DESCRIPTION OF THE TASK:
Copy the data below. Keep every line exactly as it is.

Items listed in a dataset
——
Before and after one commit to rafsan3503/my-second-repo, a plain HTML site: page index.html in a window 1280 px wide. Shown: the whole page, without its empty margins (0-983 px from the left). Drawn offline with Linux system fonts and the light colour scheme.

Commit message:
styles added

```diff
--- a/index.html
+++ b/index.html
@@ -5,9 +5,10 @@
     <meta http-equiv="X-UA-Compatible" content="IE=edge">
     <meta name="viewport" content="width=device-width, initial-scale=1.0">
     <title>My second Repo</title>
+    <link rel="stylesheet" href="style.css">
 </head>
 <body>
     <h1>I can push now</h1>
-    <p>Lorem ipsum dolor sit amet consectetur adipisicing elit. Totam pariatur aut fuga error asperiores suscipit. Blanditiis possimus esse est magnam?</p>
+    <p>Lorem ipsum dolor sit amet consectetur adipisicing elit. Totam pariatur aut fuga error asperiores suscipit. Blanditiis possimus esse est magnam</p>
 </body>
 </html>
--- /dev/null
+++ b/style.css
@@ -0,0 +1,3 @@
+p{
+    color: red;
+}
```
——
EXERCISE RESULT:
Before and after one commit to rafsan3503/my-second-repo, a plain HTML site: page index.html in a window 1280 px wide. Shown: the whole page, without its empty margins (0-983 px from the left). Drawn offline with Linux system fonts and the light colour scheme.

Commit message:
styles added

```diff
--- a/index.html
+++ b/index.html
@@ -5,9 +5,10 @@
     <meta http-equiv="X-UA-Compatible" content="IE=edge">
     <meta name="viewport" content="width=device-width, initial-scale=1.0">
     <title>My second Repo</title>
+    <link rel="stylesheet" href="style.css">
 </head>
 <body>
     <h1>I can push now</h1>
-    <p>Lorem ipsum dolor sit amet consectetur adipisicing elit. Totam pariatur aut fuga error asperiores suscipit. Blanditiis possimus esse est magnam?</p>
+    <p>Lorem ipsum dolor sit amet consectetur adipisicing elit. Totam pariatur aut fuga error asperiores suscipit. Blanditiis possimus esse est magnam</p>
 </body>
 </html>
--- /dev/null
+++ b/style.css
@@ -0,0 +1,3 @@
+p{
+    color: red;
+}
```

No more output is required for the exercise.